The Mystery of Christ in Us and in the Church
Each New Year which I am granted makes me reflect as to how I’m doing–have I accomplished anything of good in the past year? Will I fulfill what the Lord has called me to in the year to come? All Christians are called to contemplate such thoughts regularly. One who did it sublimely was Saint John Eudes, a Norman of 17th century France, a priest, and deep thinker, dedicated especially to the Sacred Hearts of Jesus and the Blessed Virgin.
Here is an excerpt from his writings which tells us about the part we are privileged to play in the Lord’s work of redemption.
Love and Peace,
Fr. Liam Quinlan

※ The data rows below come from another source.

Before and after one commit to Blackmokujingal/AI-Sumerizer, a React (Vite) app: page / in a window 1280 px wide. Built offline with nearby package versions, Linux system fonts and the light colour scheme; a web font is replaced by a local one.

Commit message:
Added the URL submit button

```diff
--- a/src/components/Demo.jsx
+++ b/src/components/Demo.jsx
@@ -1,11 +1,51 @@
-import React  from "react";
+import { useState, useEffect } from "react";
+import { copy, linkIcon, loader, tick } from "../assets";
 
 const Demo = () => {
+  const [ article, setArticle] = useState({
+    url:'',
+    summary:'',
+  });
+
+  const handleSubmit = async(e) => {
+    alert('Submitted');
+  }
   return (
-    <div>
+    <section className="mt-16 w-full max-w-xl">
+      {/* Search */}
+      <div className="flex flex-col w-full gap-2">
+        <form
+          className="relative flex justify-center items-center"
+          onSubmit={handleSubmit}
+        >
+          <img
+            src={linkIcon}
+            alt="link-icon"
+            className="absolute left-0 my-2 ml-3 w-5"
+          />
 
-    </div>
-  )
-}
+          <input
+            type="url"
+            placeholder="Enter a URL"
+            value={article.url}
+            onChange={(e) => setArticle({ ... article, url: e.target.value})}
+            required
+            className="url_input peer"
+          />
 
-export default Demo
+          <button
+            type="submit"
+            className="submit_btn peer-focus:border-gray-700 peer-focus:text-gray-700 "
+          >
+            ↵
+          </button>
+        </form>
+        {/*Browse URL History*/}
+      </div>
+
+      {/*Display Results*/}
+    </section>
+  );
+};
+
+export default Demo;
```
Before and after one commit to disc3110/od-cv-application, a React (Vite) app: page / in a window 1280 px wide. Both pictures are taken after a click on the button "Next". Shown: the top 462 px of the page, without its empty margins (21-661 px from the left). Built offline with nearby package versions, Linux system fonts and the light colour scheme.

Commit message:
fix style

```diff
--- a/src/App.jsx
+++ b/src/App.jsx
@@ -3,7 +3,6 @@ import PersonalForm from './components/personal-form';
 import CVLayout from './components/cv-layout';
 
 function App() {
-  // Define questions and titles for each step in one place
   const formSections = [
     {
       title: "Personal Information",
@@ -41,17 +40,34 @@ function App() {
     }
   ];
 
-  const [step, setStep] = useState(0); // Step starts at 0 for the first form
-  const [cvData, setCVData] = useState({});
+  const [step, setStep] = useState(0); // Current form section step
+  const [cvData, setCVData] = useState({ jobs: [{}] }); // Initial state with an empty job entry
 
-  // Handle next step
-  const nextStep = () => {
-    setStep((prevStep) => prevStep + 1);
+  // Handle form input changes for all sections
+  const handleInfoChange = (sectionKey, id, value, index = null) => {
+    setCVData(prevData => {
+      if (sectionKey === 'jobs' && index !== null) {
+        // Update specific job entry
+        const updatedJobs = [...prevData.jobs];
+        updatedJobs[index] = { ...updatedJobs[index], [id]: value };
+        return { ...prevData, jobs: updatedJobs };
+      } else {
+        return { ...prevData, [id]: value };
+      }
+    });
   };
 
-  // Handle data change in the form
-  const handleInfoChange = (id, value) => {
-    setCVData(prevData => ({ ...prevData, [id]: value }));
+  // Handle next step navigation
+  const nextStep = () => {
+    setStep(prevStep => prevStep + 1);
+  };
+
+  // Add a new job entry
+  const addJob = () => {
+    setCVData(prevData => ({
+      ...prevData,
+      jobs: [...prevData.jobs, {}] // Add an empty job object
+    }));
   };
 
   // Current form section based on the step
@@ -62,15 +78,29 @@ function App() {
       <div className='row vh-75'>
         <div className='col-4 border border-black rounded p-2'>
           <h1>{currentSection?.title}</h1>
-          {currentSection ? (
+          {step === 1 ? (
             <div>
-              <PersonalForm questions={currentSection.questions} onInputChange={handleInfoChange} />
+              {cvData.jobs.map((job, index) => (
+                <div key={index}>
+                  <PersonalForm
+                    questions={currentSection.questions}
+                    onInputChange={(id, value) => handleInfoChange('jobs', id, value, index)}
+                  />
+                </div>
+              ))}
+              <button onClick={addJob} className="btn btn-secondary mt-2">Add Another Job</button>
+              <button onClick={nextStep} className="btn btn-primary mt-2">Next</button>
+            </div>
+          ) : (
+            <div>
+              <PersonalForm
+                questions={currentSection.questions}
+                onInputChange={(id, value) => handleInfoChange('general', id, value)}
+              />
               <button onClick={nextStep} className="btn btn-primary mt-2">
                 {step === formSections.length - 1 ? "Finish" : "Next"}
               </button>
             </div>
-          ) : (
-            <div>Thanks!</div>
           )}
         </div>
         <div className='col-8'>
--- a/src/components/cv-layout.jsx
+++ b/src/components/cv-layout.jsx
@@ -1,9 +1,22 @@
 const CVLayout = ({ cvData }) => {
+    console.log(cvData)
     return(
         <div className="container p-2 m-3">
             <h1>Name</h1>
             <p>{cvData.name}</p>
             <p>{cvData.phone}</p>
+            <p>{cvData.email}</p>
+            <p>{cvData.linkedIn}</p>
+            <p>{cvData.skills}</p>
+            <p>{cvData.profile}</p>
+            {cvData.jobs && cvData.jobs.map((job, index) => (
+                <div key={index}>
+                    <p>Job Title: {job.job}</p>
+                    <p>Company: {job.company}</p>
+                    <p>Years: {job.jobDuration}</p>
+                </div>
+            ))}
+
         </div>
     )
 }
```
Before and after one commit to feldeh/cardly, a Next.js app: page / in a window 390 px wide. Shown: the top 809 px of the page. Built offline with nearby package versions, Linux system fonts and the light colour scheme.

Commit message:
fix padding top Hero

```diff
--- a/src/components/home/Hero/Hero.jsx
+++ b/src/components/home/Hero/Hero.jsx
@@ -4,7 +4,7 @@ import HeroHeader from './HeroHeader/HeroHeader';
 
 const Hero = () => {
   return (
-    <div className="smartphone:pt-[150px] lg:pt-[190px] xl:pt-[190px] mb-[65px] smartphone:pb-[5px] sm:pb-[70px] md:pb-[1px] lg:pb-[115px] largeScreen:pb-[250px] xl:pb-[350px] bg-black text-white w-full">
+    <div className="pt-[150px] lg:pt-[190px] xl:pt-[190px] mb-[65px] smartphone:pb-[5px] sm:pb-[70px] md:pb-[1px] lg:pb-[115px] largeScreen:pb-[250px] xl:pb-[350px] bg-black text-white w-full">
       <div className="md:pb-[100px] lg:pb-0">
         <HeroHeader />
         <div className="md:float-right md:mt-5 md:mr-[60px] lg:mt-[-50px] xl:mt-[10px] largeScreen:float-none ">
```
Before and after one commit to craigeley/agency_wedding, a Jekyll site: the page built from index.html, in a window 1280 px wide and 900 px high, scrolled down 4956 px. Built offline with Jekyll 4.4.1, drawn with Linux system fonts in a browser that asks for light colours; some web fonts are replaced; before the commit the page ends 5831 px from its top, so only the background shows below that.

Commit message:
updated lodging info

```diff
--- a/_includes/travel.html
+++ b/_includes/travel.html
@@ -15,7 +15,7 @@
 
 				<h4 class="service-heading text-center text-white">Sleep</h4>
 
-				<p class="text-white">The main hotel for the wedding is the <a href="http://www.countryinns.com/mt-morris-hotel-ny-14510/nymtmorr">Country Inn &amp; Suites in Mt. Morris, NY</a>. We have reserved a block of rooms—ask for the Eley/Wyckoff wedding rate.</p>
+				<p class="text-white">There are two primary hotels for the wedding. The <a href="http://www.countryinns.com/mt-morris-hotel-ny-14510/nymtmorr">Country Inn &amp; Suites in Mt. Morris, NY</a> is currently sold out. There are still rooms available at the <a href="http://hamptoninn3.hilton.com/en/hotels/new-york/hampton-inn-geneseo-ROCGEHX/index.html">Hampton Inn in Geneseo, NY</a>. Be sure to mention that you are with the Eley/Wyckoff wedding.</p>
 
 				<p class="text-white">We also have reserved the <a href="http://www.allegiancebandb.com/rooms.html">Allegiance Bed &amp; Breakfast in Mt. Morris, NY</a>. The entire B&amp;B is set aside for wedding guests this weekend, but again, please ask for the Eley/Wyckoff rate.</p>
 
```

We must strive to follow and fulfill in ourselves the various stages of Christ’s plan as well as his mysteries, and frequently beg him to bring them to completion in us and in the whole Church. For the mysteries of Jesus are not yet completely perfected and fulfilled. They are complete, indeed, in the person of Jesus, but not in us, who are his members, nor in the Church, which is his mystical body. The Son of God wills to give us a share in his mysteries and somehow to extend them to us. He wills to continue them in us and in his universal Church. This is brought about first through the graces he has resolved to impart to us and then through the works he wishes to accomplish in us through these mysteries. This is his plan for fulfilling his mysteries in us.
For this reason Saint Paul says that Christ is being brought to fulfillment in his Church and that all of us contribute to this fulfillment, and thus he achieves the fullness of life, that is, the mystical stature that he has in his mystical body, which will reach completion only on judgment day. In another place Paul says: I complete in my own flesh what is lacking in the sufferings of Christ.
This is the plan by which the Son of God completes and fulfills in us all the various stages and mysteries. He desires us to perfect the mystery of his incarnation and birth by forming himself in us and being reborn in our souls through the blessed sacraments of baptism and the Eucharist. He fulfills his interior life in us, hidden with him in God.
He intends to perfect the mysteries of his passion, death and resurrection, by causing us to suffer, die and rise again with him and in him. Finally, he wishes to fulfill in us the state of his glorious and immortal life, when he will cause us to live a glorious, eternal life with him and in him in heaven.
In the same way he would complete and fulfill in us and in his Church his other stages and mysteries. He wants to give us a share in them and to accomplish and continue them in us. So it is that the mysteries of Christ will not be completed until the end of time, because he has arranged that the completion of his mysteries in us and in the Church will only be achieved at the end of time.
~ From a treatise On the Kingdom of Jesus by Saint John Eudes, (Pars 3, 4: Opera omnia 1, 310-312)